### WORK ORDER:
Go through the entries below. Copy out every line that contains "notebook".

----- INFORMATION SUPPLIED

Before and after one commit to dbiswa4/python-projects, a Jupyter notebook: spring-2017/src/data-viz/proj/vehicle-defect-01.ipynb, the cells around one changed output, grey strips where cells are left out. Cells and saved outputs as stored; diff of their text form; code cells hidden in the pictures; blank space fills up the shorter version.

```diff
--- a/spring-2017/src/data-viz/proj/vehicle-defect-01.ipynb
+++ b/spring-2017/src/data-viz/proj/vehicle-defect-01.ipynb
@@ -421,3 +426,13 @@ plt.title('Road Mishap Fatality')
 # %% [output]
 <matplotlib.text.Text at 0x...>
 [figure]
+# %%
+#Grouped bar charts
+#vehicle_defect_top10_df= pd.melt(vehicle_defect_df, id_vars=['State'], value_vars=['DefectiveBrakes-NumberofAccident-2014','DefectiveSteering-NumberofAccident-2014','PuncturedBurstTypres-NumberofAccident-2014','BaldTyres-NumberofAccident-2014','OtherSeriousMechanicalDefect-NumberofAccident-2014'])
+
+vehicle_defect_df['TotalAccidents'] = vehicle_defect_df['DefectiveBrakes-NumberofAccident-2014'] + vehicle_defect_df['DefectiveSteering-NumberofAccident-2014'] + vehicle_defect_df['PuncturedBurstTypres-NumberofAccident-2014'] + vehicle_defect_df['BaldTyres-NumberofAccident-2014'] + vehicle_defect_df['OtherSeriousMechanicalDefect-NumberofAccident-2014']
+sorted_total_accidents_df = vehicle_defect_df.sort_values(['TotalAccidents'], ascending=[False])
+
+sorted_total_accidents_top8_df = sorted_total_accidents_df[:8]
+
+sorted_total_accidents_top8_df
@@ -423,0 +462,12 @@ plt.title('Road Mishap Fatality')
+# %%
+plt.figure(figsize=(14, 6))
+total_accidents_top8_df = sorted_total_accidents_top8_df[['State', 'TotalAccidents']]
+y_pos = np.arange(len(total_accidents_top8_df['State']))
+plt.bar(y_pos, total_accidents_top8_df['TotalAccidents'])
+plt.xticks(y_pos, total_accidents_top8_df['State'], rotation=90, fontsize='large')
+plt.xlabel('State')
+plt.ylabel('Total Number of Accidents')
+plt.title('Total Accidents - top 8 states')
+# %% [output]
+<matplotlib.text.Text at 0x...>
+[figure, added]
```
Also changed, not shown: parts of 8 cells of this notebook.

----------

### RESPONSE TO THE TASK:
Before and after one commit to dbiswa4/python-projects, a Jupyter notebook: spring-2017/src/data-viz/proj/vehicle-defect-01.ipynb, the cells around one changed output, grey strips where cells are left out. Cells and saved outputs as stored; diff of their text form; code cells hidden in the pictures; blank space fills up the shorter version.
Also changed, not shown: parts of 8 cells of this notebook.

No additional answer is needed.